> YOUR GOAL:
Retrieve each line that contains the word "changed" from the entries below.

Image comparison data
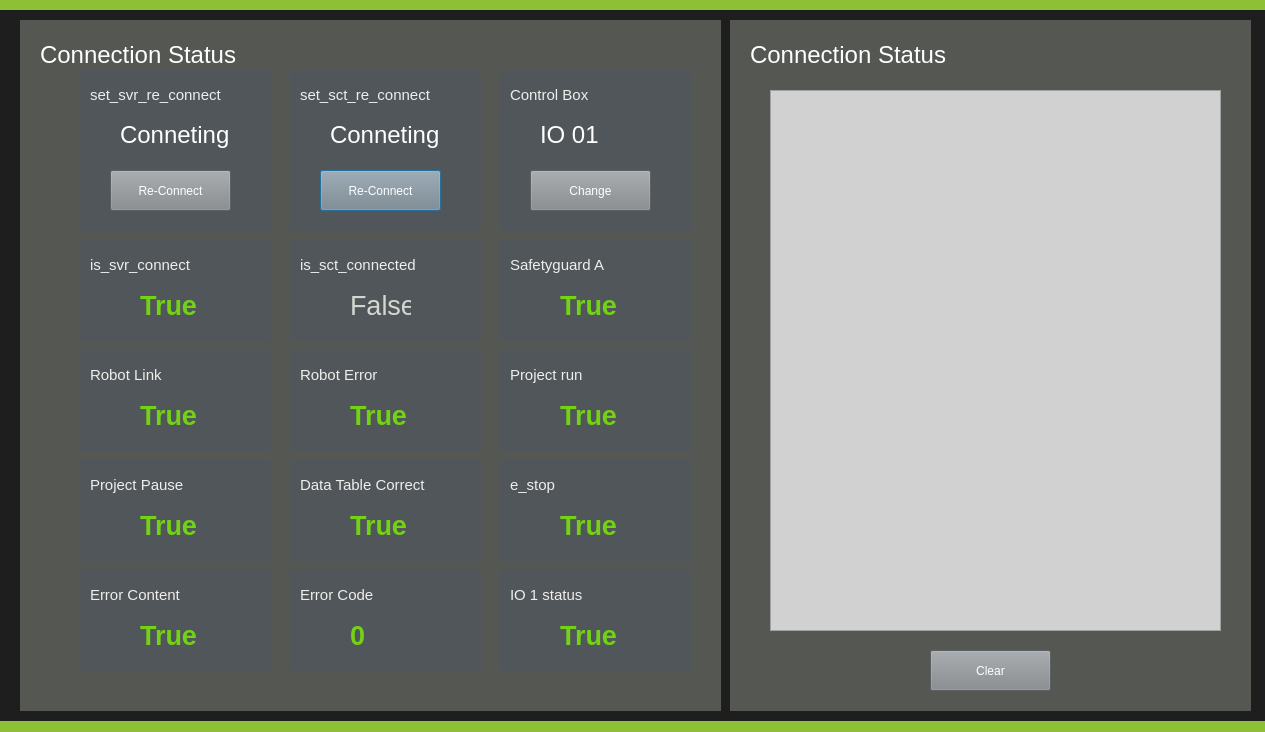
First picture: the form in ui_for_debug_and_demo/src/tm_ros_driver_windows.ui, repository TechmanRobotInc/tmr_ros2, before the edit.
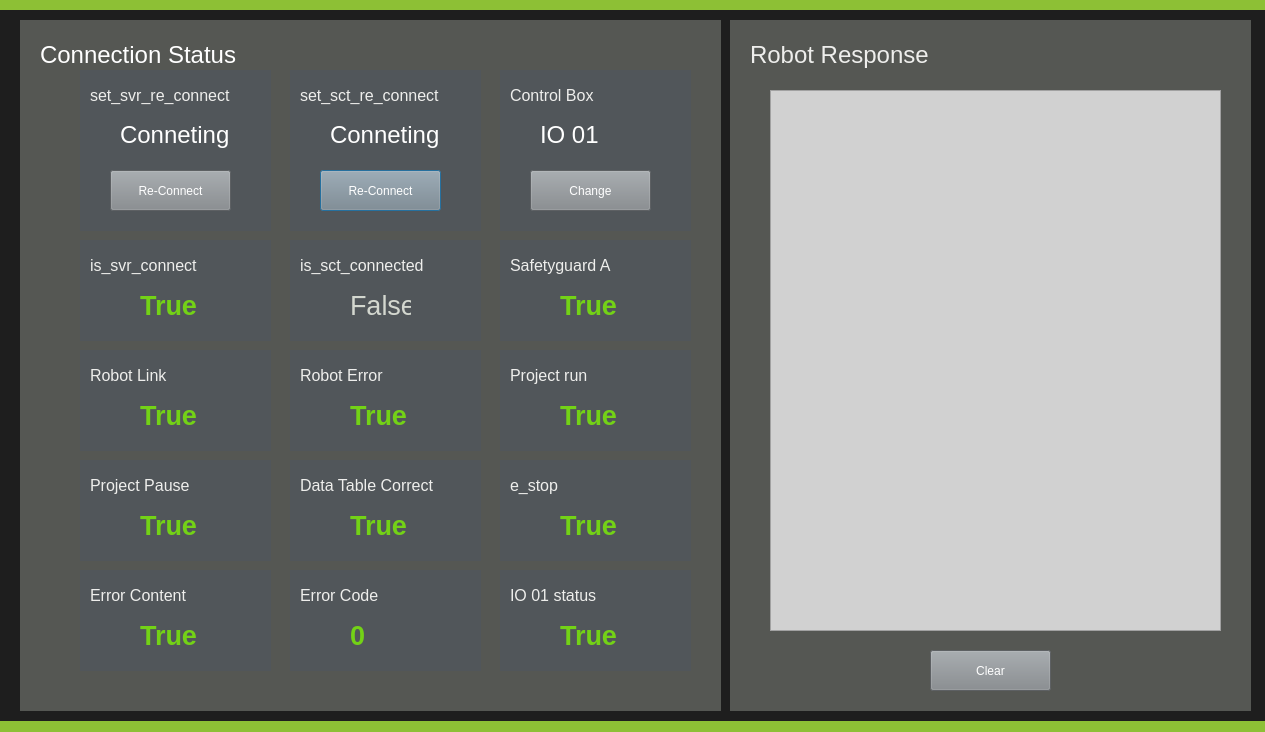
Second picture: the form after the edit.

Commit message: 1.5.1 add graphic description and annotation arrangement.       modify demo ui and add joint velocity vel_pa limitation.

What changed in the file:
```diff
--- a/ui_for_debug_and_demo/src/tm_ros_driver_windows.ui
+++ b/ui_for_debug_and_demo/src/tm_ros_driver_windows.ui
@@ -46,7 +46,7 @@
      <string notr="true">co</string>
     </property>
     <property name="text">
-     <string>&lt;html&gt;&lt;head/&gt;&lt;body&gt;&lt;p&gt;&lt;span style=&quot; font-size:11pt; color:#eeeeec;&quot;&gt;set_sct_re_connect&lt;/span&gt;&lt;/p&gt;&lt;/body&gt;&lt;/html&gt;</string>
+     <string>&lt;html&gt;&lt;head/&gt;&lt;body&gt;&lt;p&gt;&lt;span style=&quot; font-size:12pt; color:#eeeeec;&quot;&gt;set_sct_re_connect&lt;/span&gt;&lt;/p&gt;&lt;/body&gt;&lt;/html&gt;</string>
     </property>
    </widget>
    <widget class="QLabel" name="set_svr_re_connect_label_12">
@@ -117,7 +117,7 @@
      <string notr="true">co</string>
     </property>
     <property name="text">
-     <string>&lt;html&gt;&lt;head/&gt;&lt;body&gt;&lt;p&gt;&lt;span style=&quot; font-size:11pt; color:#eeeeec;&quot;&gt;Control Box&lt;/span&gt;&lt;/p&gt;&lt;/body&gt;&lt;/html&gt;</string>
+     <string>&lt;html&gt;&lt;head/&gt;&lt;body&gt;&lt;p&gt;&lt;span style=&quot; font-size:12pt; color:#eeeeec;&quot;&gt;Control Box&lt;/span&gt;&lt;/p&gt;&lt;/body&gt;&lt;/html&gt;</string>
     </property>
    </widget>
    <widget class="QLabel" name="set_svr_re_connect_label_18">
@@ -188,7 +188,7 @@
      <string notr="true">co</string>
     </property>
     <property name="text">
-     <string>&lt;html&gt;&lt;head/&gt;&lt;body&gt;&lt;p&gt;&lt;span style=&quot; font-size:11pt; color:#eeeeec;&quot;&gt;set_svr_re_connect&lt;/span&gt;&lt;/p&gt;&lt;/body&gt;&lt;/html&gt;</string>
+     <string>&lt;html&gt;&lt;head/&gt;&lt;body&gt;&lt;p&gt;&lt;span style=&quot; font-size:12pt; color:#eeeeec;&quot;&gt;set_svr_re_connect&lt;/span&gt;&lt;/p&gt;&lt;/body&gt;&lt;/html&gt;</string>
     </property>
    </widget>
    <widget class="QLabel" name="set_svr_re_connect_label_6">
@@ -259,7 +259,7 @@
      <string notr="true">co</string>
     </property>
     <property name="text">
-     <string>&lt;html&gt;&lt;head/&gt;&lt;body&gt;&lt;p&gt;&lt;span style=&quot; font-size:11pt; color:#eeeeec;&quot;&gt;is_svr_connect&lt;/span&gt;&lt;/p&gt;&lt;/body&gt;&lt;/html&gt;</string>
+     <string>&lt;html&gt;&lt;head/&gt;&lt;body&gt;&lt;p&gt;&lt;span style=&quot; font-size:12pt; color:#eeeeec;&quot;&gt;is_svr_connect&lt;/span&gt;&lt;/p&gt;&lt;/body&gt;&lt;/html&gt;</string>
     </property>
    </widget>
    <widget class="QLabel" name="is_svr_connected_status_label">
@@ -314,7 +314,7 @@
      <string notr="true">co</string>
     </property>
     <property name="text">
-     <string>&lt;html&gt;&lt;head/&gt;&lt;body&gt;&lt;p&gt;&lt;span style=&quot; font-size:11pt; color:#eeeeec;&quot;&gt;is_sct_connected&lt;/span&gt;&lt;/p&gt;&lt;/body&gt;&lt;/html&gt;</string>
+     <string>&lt;html&gt;&lt;head/&gt;&lt;body&gt;&lt;p&gt;&lt;span style=&quot; font-size:12pt; color:#eeeeec;&quot;&gt;is_sct_connected&lt;/span&gt;&lt;/p&gt;&lt;/body&gt;&lt;/html&gt;</string>
     </property>
    </widget>
    <widget class="QLabel" name="is_sct_connected_label_status_label">
@@ -369,7 +369,7 @@
      <string notr="true">co</string>
     </property>
     <property name="text">
-     <string>&lt;html&gt;&lt;head/&gt;&lt;body&gt;&lt;p&gt;&lt;span style=&quot; font-size:11pt; color:#eeeeec;&quot;&gt;Safetyguard A&lt;/span&gt;&lt;/p&gt;&lt;/body&gt;&lt;/html&gt;</string>
+     <string>&lt;html&gt;&lt;head/&gt;&lt;body&gt;&lt;p&gt;&lt;span style=&quot; font-size:12pt; color:#eeeeec;&quot;&gt;Safetyguard A&lt;/span&gt;&lt;/p&gt;&lt;/body&gt;&lt;/html&gt;</string>
     </property>
    </widget>
    <widget class="QLabel" name="safetyguard_a_status_label">
@@ -424,7 +424,7 @@
      <string notr="true">co</string>
     </property>
     <property name="text">
-     <string>&lt;html&gt;&lt;head/&gt;&lt;body&gt;&lt;p&gt;&lt;span style=&quot; font-size:11pt; color:#eeeeec;&quot;&gt;Robot Link&lt;/span&gt;&lt;/p&gt;&lt;/body&gt;&lt;/html&gt;</string>
+     <string>&lt;html&gt;&lt;head/&gt;&lt;body&gt;&lt;p&gt;&lt;span style=&quot; font-size:12pt; color:#eeeeec;&quot;&gt;Robot Link&lt;/span&gt;&lt;/p&gt;&lt;/body&gt;&lt;/html&gt;</string>
     </property>
    </widget>
    <widget class="QLabel" name="robot_link_status_label">
@@ -479,7 +479,7 @@
      <string notr="true">co</string>
     </property>
     <property name="text">
-     <string>&lt;html&gt;&lt;head/&gt;&lt;body&gt;&lt;p&gt;&lt;span style=&quot; font-size:11pt; color:#eeeeec;&quot;&gt;Robot Error&lt;/span&gt;&lt;/p&gt;&lt;/body&gt;&lt;/html&gt;</string>
+     <string>&lt;html&gt;&lt;head/&gt;&lt;body&gt;&lt;p&gt;&lt;span style=&quot; font-size:12pt; color:#eeeeec;&quot;&gt;Robot Error&lt;/span&gt;&lt;/p&gt;&lt;/body&gt;&lt;/html&gt;</string>
     </property>
    </widget>
    <widget class="QLabel" name="robot_error_status_label">
@@ -534,7 +534,7 @@
      <string notr="true">co</string>
     </property>
     <property name="text">
-     <string>&lt;html&gt;&lt;head/&gt;&lt;body&gt;&lt;p&gt;&lt;span style=&quot; font-size:11pt; color:#eeeeec;&quot;&gt;Project run&lt;/span&gt;&lt;/p&gt;&lt;/body&gt;&lt;/html&gt;</string>
+     <string>&lt;html&gt;&lt;head/&gt;&lt;body&gt;&lt;p&gt;&lt;span style=&quot; font-size:12pt; color:#eeeeec;&quot;&gt;Project run&lt;/span&gt;&lt;/p&gt;&lt;/body&gt;&lt;/html&gt;</string>
     </property>
    </widget>
    <widget class="QLabel" name="project_run_status_label">
@@ -589,7 +589,7 @@
      <string notr="true">co</string>
     </property>
     <property name="text">
-     <string>&lt;html&gt;&lt;head/&gt;&lt;body&gt;&lt;p&gt;&lt;span style=&quot; font-size:11pt; color:#eeeeec;&quot;&gt;Project Pause&lt;/span&gt;&lt;/p&gt;&lt;/body&gt;&lt;/html&gt;</string>
+     <string>&lt;html&gt;&lt;head/&gt;&lt;body&gt;&lt;p&gt;&lt;span style=&quot; font-size:12pt; color:#eeeeec;&quot;&gt;Project Pause&lt;/span&gt;&lt;/p&gt;&lt;/body&gt;&lt;/html&gt;</string>
     </property>
    </widget>
    <widget class="QLabel" name="project_pause_status_label">
@@ -644,7 +644,7 @@
      <string notr="true">co</string>
     </property>
     <property name="text">
-     <string>&lt;html&gt;&lt;head/&gt;&lt;body&gt;&lt;p&gt;&lt;span style=&quot; font-size:11pt; color:#eeeeec;&quot;&gt;Data Table Correct&lt;/span&gt;&lt;/p&gt;&lt;/body&gt;&lt;/html&gt;</string>
+     <string>&lt;html&gt;&lt;head/&gt;&lt;body&gt;&lt;p&gt;&lt;span style=&quot; font-size:12pt; color:#eeeeec;&quot;&gt;Data Table Correct&lt;/span&gt;&lt;/p&gt;&lt;/body&gt;&lt;/html&gt;</string>
     </property>
    </widget>
    <widget class="QLabel" name="is_data_table_ok_status_label">
@@ -699,7 +699,7 @@
      <string notr="true">co</string>
     </property>
     <property name="text">
-     <string>&lt;html&gt;&lt;head/&gt;&lt;body&gt;&lt;p&gt;&lt;span style=&quot; font-size:11pt; color:#eeeeec;&quot;&gt;e_stop&lt;/span&gt;&lt;/p&gt;&lt;/body&gt;&lt;/html&gt;</string>
+     <string>&lt;html&gt;&lt;head/&gt;&lt;body&gt;&lt;p&gt;&lt;span style=&quot; font-size:12pt; color:#eeeeec;&quot;&gt;e_stop&lt;/span&gt;&lt;/p&gt;&lt;/body&gt;&lt;/html&gt;</string>
     </property>
    </widget>
    <widget class="QLabel" name="e_stop_status_label">
@@ -754,7 +754,7 @@
      <string notr="true">co</string>
     </property>
     <property name="text">
-     <string>&lt;html&gt;&lt;head/&gt;&lt;body&gt;&lt;p&gt;&lt;span style=&quot; font-size:11pt; color:#eeeeec;&quot;&gt;Error Content&lt;/span&gt;&lt;/p&gt;&lt;/body&gt;&lt;/html&gt;</string>
+     <string>&lt;html&gt;&lt;head/&gt;&lt;body&gt;&lt;p&gt;&lt;span style=&quot; font-size:12pt; color:#eeeeec;&quot;&gt;Error Content&lt;/span&gt;&lt;/p&gt;&lt;/body&gt;&lt;/html&gt;</string>
     </property>
    </widget>
    <widget class="QLabel" name="error_content_status_label">
@@ -876,7 +876,7 @@
       <string notr="true">co</string>
      </property>
      <property name="text">
-      <string>&lt;html&gt;&lt;head/&gt;&lt;body&gt;&lt;p&gt;&lt;span style=&quot; font-size:11pt; color:#eeeeec;&quot;&gt;Error Code&lt;/span&gt;&lt;/p&gt;&lt;/body&gt;&lt;/html&gt;</string>
+      <string>&lt;html&gt;&lt;head/&gt;&lt;body&gt;&lt;p&gt;&lt;span style=&quot; font-size:12pt; color:#eeeeec;&quot;&gt;Error Code&lt;/span&gt;&lt;/p&gt;&lt;/body&gt;&lt;/html&gt;</string>
      </property>
     </widget>
     <widget class="QLabel" name="error_code_status_label">
@@ -931,7 +931,7 @@
       <string notr="true">co</string>
      </property>
      <property name="text">
-      <string>&lt;html&gt;&lt;head/&gt;&lt;body&gt;&lt;p&gt;&lt;span style=&quot; font-size:11pt; color:#eeeeec;&quot;&gt;IO 1 status&lt;/span&gt;&lt;/p&gt;&lt;/body&gt;&lt;/html&gt;</string>
+      <string>&lt;html&gt;&lt;head/&gt;&lt;body&gt;&lt;p&gt;&lt;span style=&quot; font-size:12pt; color:#eeeeec;&quot;&gt;IO 01 status&lt;/span&gt;&lt;/p&gt;&lt;/body&gt;&lt;/html&gt;</string>
      </property>
     </widget>
     <widget class="QLabel" name="control_box_io1_status_label">
@@ -987,7 +987,7 @@
      <string notr="true">co</string>
     </property>
     <property name="text">
-     <string>&lt;html&gt;&lt;head/&gt;&lt;body&gt;&lt;p&gt;&lt;span style=&quot; font-size:18pt; color:#ffffff;&quot;&gt;Connection Status&lt;/span&gt;&lt;/p&gt;&lt;/body&gt;&lt;/html&gt;</string>
+     <string>&lt;html&gt;&lt;head/&gt;&lt;body&gt;&lt;p&gt;&lt;span style=&quot; font-size:18pt; color:#eeeeec;&quot;&gt;Robot Response&lt;/span&gt;&lt;/p&gt;&lt;/body&gt;&lt;/html&gt;</string>
     </property>
    </widget>
    <widget class="QListView" name="robot_response_listView">
```
Left out of the diff: 2 changed lines with no effect on the pictures. The commit also changes 7 other files.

> ANSWER BELOW:
What changed in the file:
Left out of the diff: 2 changed lines with no effect on the pictures. The commit also changes 7 other files.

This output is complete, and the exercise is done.